Food case studies

Learn more about Climate Challenge Fund projects involving food through video features and downloadable case studies.

The Climate Challenge Fund (CCF) has supported 420 projects involving food. These projects aim to reduce carbon emissions associated with food by encouraging the growing and consumption of local food.  CCF projects also work to reduce food waste in their communities as well as encouraging composting of unavoidable food waste.

You can view video features and downloadable case studies of CCF projects involving food below.

South Seeds is a community-led organisation based in the south of Glasgow. They have been awarded multiple CCF grants for projects that include actively supporting residents to grow local food and reduce food waste.

Charlie's Plot was a project led by young people in Methilhill, Fife to grow and cook their own fruit and vegetables, learn about climate change and to share that information with their community. Methilhill Community Children’s Initiative was awarded a Junior Climate Challenge Fund (JCCF) grant to support the young people carry out these activities.

Development of the Polycrub, a project run by Northmavine Community Development Company, Shetland. CCF grants enabled Northmavine Community Development Company to design and install of a network of ‘weather proof’ polytunnels - meeting community demand to grow local produce. Rebranded as ‘polycrubs’ these structures have since been used across Shetland, in the Western Isles and beyond.

Horshader Community Growing Project, run by Horshader Community Development, Western Isles. Horshader Community Development was awarded a CCF grant to work in partnership with Western Isles Council and run the Horshader Community Growing Project (HCGP). The project helped reduce local carbon emissions and meet both community and Local Authority objectives.

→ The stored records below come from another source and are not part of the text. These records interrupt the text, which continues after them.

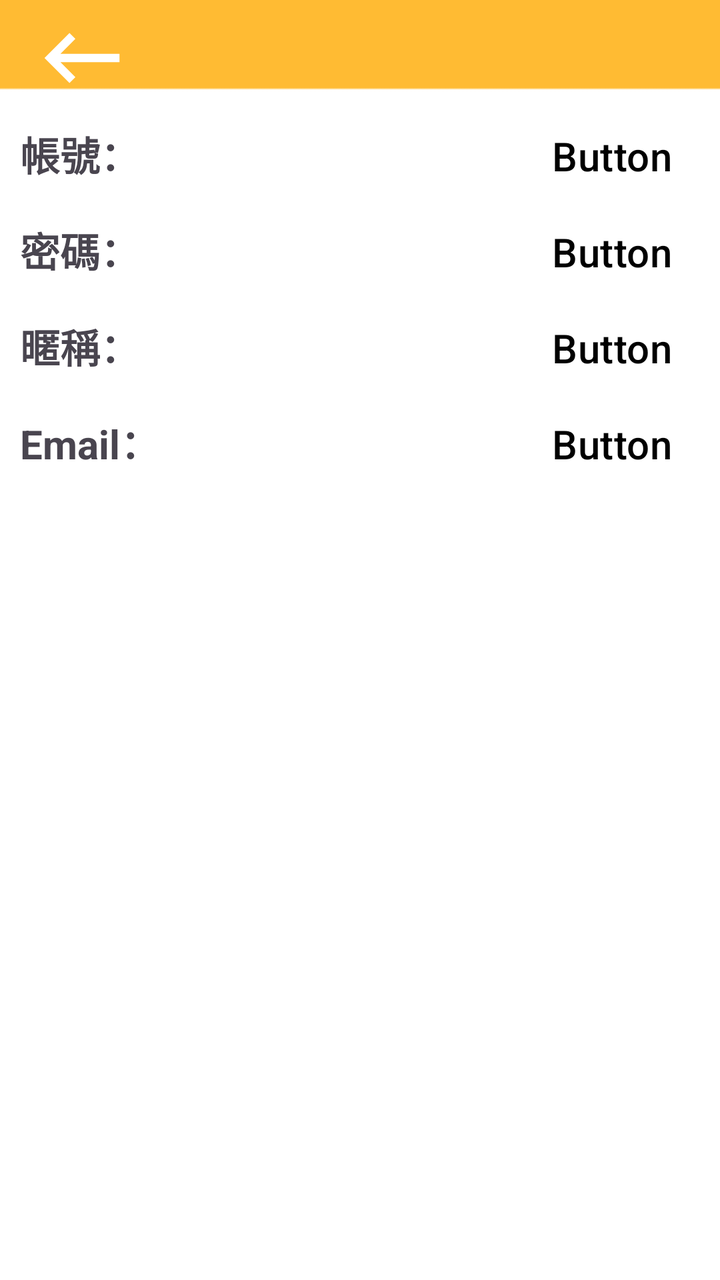
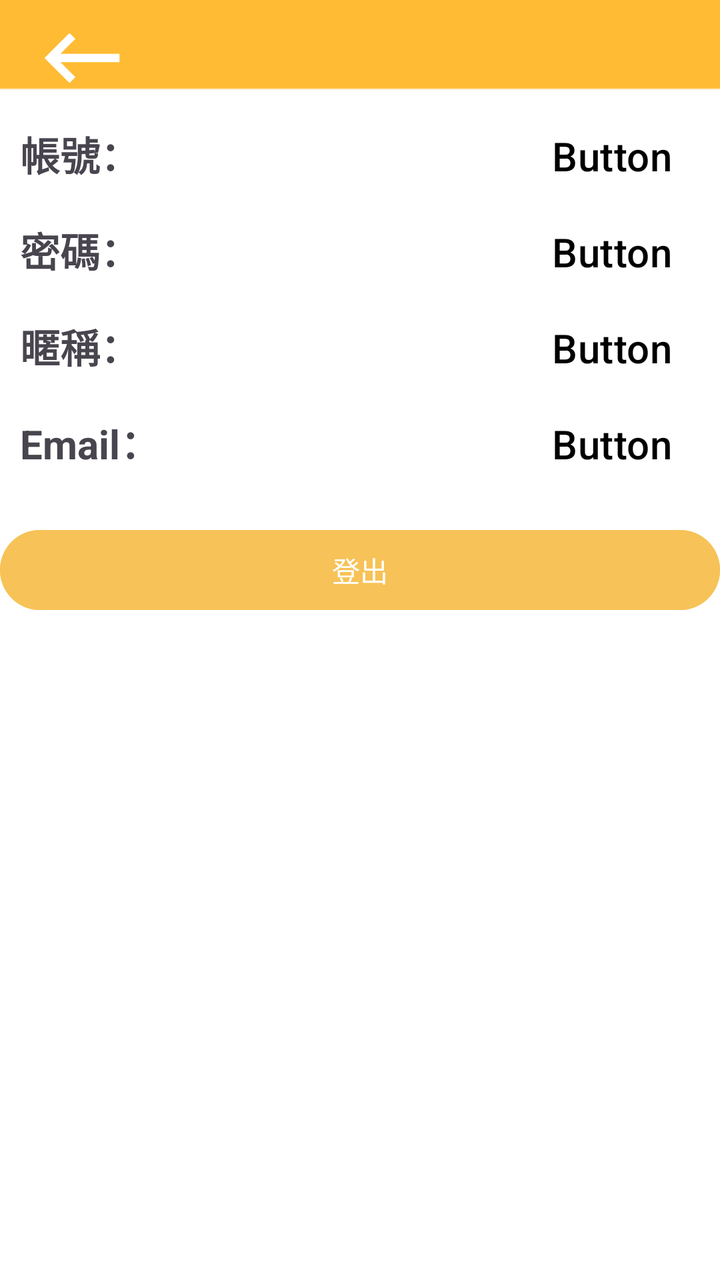

Screens rendered from an Android XML layout before and after an edit, with the pre-edit source and the edit as a unified diff.
<!-- AndroidManifest.xml: application theme Theme.DEMO -->
<!-- res/layout/setting.xml -->
<?xml version="1.0" encoding="utf-8"?>
<LinearLayout xmlns:android="http://schemas.android.com/apk/res/android"
    xmlns:app="http://schemas.android.com/apk/res-auto"
    xmlns:tools="http://schemas.android.com/tools"
    android:layout_width="match_parent"
    android:layout_height="match_parent"
    android:orientation="vertical"
    android:background="@drawable/img_3">

    <LinearLayout
        android:layout_width="match_parent"
        android:layout_height="wrap_content"
        android:orientation="horizontal">

        <ImageView
            android:id="@+id/imgBack"
            android:layout_width="50dp"
            android:layout_height="50dp"
            android:layout_marginStart="16dp"
            android:layout_marginTop="4dp"
            app:layout_constraintStart_toStartOf="parent"
            app:layout_constraintTop_toTopOf="parent"
            app:srcCompat="@drawable/keyboard_backspace" />

    </LinearLayout>

    <LinearLayout
        android:layout_width="match_parent"
        android:layout_height="match_parent"
        android:orientation="vertical">

        <LinearLayout
            android:layout_width="match_parent"
            android:layout_height="wrap_content"
            android:orientation="horizontal">

            <TextView
                android:id="@+id/textView10"
                android:layout_width="wrap_content"
                android:layout_height="wrap_content"
                android:textSize="20dp"
                android:layout_weight="3"
                android:text="帳號："
                android:layout_marginLeft="10dp"
                android:textStyle="bold"/>

            <Button
                android:id="@+id/btn_Account"
                android:layout_width="wrap_content"
                android:layout_height="wrap_content"
                android:textSize="20dp"
                android:background="@drawable/custom_button"
                android:textColor="@color/black"
                android:text="Button"
                android:gravity="left|center_vertical"
                />
        </LinearLayout>

        <LinearLayout
            android:layout_width="match_parent"
            android:layout_height="wrap_content"
            android:orientation="horizontal">

            <TextView
                android:id="@+id/textView15"
                android:layout_width="wrap_content"
                android:layout_height="wrap_content"
                android:textSize="20dp"
                android:layout_weight="3"
                android:text="密碼："
                android:layout_marginLeft="10dp"
                android:textStyle="bold"/>

            <Button
                android:id="@+id/btn_Password"
                android:layout_width="wrap_content"
                android:layout_height="wrap_content"
                android:textSize="20dp"
                android:background="@drawable/custom_button"
                android:textColor="@color/black"
                android:layout_weight="0"
                android:text="Button"
                android:gravity="left|center_vertical"/>
        </LinearLayout>

        <LinearLayout
            android:layout_width="match_parent"
            android:layout_height="wrap_content"
            android:orientation="horizontal">

            <TextView
                android:id="@+id/textView16"
                android:layout_width="wrap_content"
                android:layout_height="wrap_content"
                android:textSize="20dp"
                android:layout_weight="3"
                android:text="暱稱："
                android:layout_marginLeft="10dp"
                android:textStyle="bold"/>

            <Button
                android:id="@+id/btn_Username"
                android:layout_width="wrap_content"
                android:layout_height="wrap_content"
                android:textSize="20dp"
                android:background="@drawable/custom_button"
                android:textColor="@color/black"
                android:layout_weight="0"
                android:text="Button"
                android:gravity="left|center_vertical"/>
        </LinearLayout>

        <LinearLayout
            android:layout_width="match_parent"
            android:layout_height="wrap_content"
            android:orientation="horizontal">

            <TextView
                android:id="@+id/textView17"
                android:layout_width="wrap_content"
                android:layout_height="wrap_content"
                android:layout_weight="3"
                android:text="Email："
                android:textSize="20dp"
                android:layout_marginLeft="10dp"
                android:textStyle="bold"/>

            <Button
                android:id="@+id/btn_Email"
                android:layout_width="wrap_content"
                android:layout_height="wrap_content"
                android:layout_weight="0"
                android:background="@drawable/custom_button"
                android:text="Button"
                android:textColor="@color/black"
                android:textSize="20dp"
                android:gravity="left|center_vertical"/>
        </LinearLayout>
    </LinearLayout>

</LinearLayout>
<!-- resources referenced by this layout -->
<resources>
  <color name="black">#FF000000</color>
  <!-- drawable custom_button (drawable) -->
  <?xml version="1.0" encoding="utf-8"?>
  <shape xmlns:android="http://schemas.android.com/apk/res/android">
      <solid android:color="@android:color/transparent"/>
      <corners android:radius="0dp"/>
      <padding android:left="0dp" android:top="0dp" android:right="0dp" android:bottom="0dp"/>
      <stroke android:width="0dp" android:color="@android:color/transparent"/>
  </shape>
  <!-- drawable img_3: png bitmap (drawable, 2198 bytes) -->
  <!-- drawable keyboard_backspace (drawable) -->
  <vector android:autoMirrored="true" android:height="24dp"
      android:tint="#FFFFFF" android:viewportHeight="24"
      android:viewportWidth="24" android:width="24dp" xmlns:android="http://schemas.android.com/apk/res/android">
      <path android:fillColor="@android:color/white" android:pathData="M21,11H6.83l3.58,-3.59L9,6l-6,6 6,6 1.41,-1.41L6.83,13H21z"/>
  </vector>
  <style name="Theme.DEMO" parent="Base.Theme.DEMO" />
  <style name="Base.Theme.DEMO" parent="Theme.Material3.DayNight.NoActionBar">
          
          
      </style>
</resources>

<!-- the commit's change to res/layout/setting.xml (unified diff, before → after) -->
@@ -136,6 +136,16 @@
                 android:textSize="20dp"
                 android:gravity="left|center_vertical"/>
         </LinearLayout>
+
+        <Button
+            android:id="@+id/btn_logout"
+            android:layout_width="match_parent"
+            android:layout_height="wrap_content"
+            android:text="登出"
+            android:textColorHighlight="#FF9800"
+            android:textColorLink="#FF9800"
+            android:layout_marginTop="15dp"
+            android:backgroundTint="@color/FF"/>
     </LinearLayout>
 
 </LinearLayout>
<!-- resource entries referenced after the edit -->
@@ -1,5 +1,6 @@
 <!-- resources referenced by this layout -->
 <resources>
+  <color name="FF">#F7C257</color>
   <color name="black">#FF000000</color>
   <!-- drawable custom_button (drawable) -->
   <?xml version="1.0" encoding="utf-8"?>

Shettleston Community Growing Project, run by Shettleston Housing Association, Glasgow. A resident-led initiative to grow food locally and improve diets, while raising awareness of food miles, food waste, recycling and energy consumption.

Black and Green, run by The Whitmuir Initiative at Lamancha in the Scottish Borders, received a CCF grant for an innovative pilot project to turn woody waste into a useful product that supports local community growing.